START Listed entries

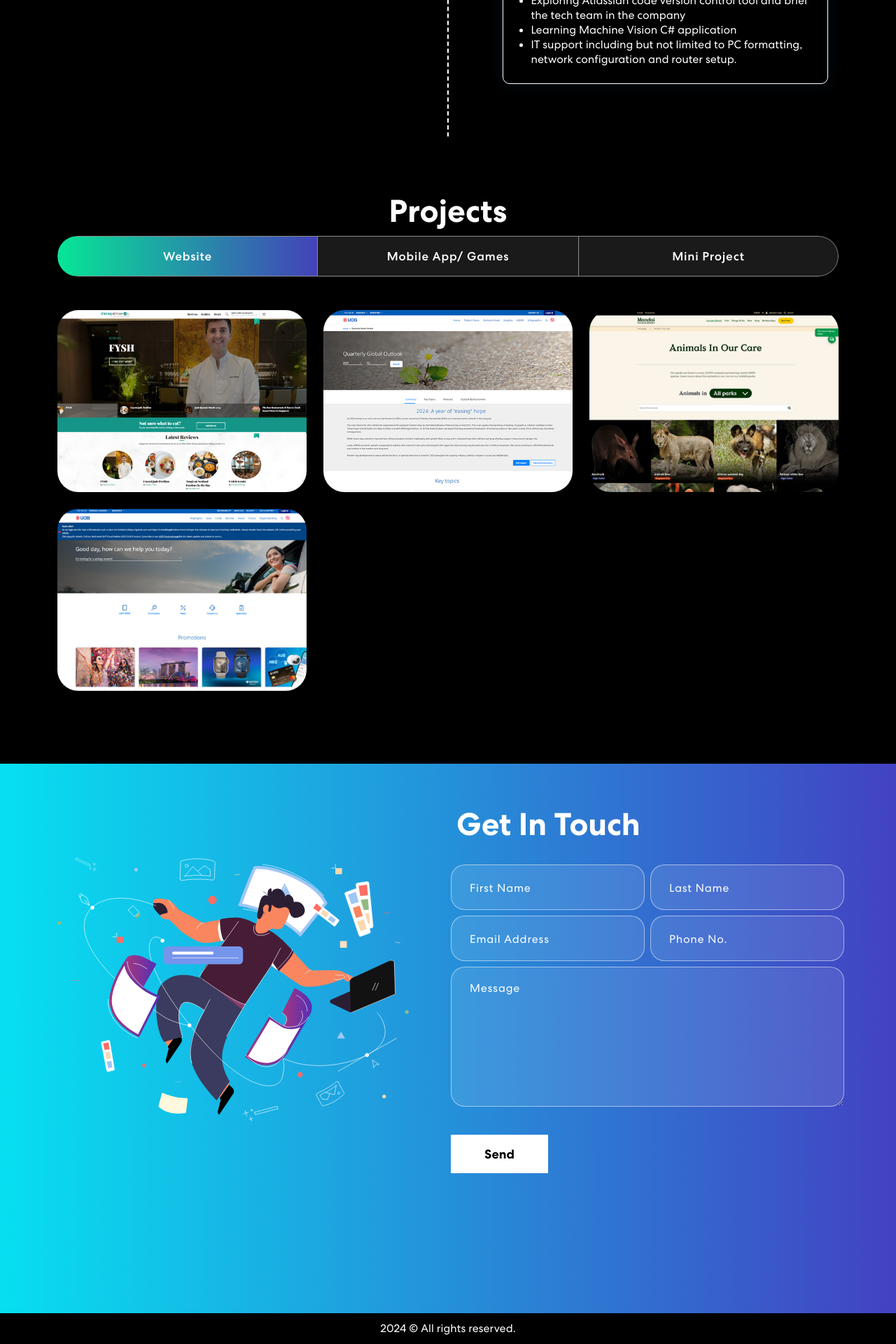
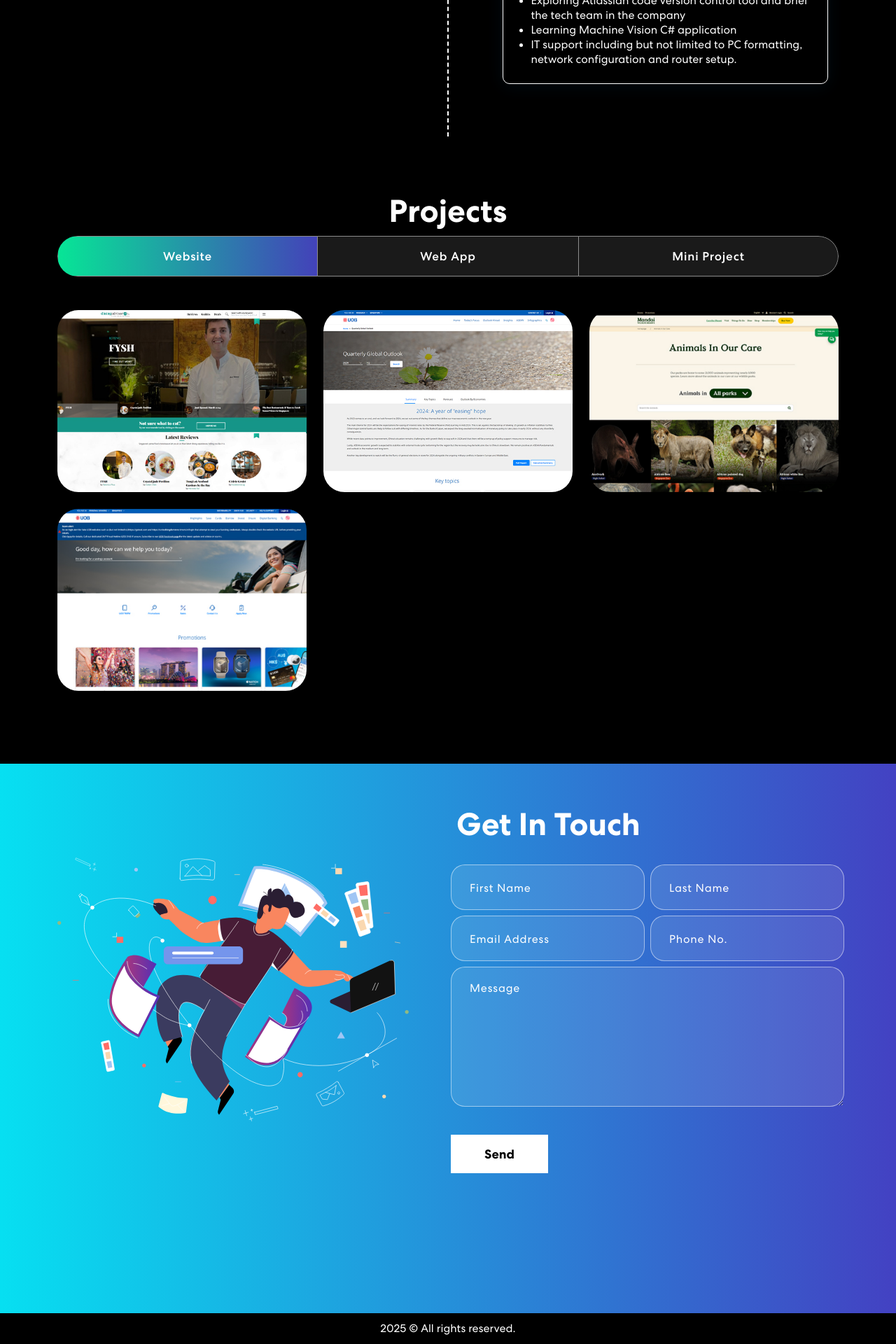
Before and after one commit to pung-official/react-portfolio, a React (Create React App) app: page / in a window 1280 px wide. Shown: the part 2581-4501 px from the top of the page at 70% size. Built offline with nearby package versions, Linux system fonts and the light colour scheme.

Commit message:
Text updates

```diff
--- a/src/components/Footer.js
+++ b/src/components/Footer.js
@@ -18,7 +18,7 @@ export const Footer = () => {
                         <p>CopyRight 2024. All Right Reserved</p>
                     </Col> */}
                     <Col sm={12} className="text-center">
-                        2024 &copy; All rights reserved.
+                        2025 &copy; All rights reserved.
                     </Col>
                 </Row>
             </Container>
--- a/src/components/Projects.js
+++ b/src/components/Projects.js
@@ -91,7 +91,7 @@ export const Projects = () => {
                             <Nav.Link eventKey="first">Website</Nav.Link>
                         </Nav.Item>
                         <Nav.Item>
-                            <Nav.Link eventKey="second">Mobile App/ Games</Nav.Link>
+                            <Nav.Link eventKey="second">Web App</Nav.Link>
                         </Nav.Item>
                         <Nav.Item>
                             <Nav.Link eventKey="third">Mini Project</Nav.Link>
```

END Listed entries

[Task statement]:
Using only the data above, copy out the lines that include the word "rights".

[Finished task]:
-                        2024 &copy; All rights reserved.
+                        2025 &copy; All rights reserved.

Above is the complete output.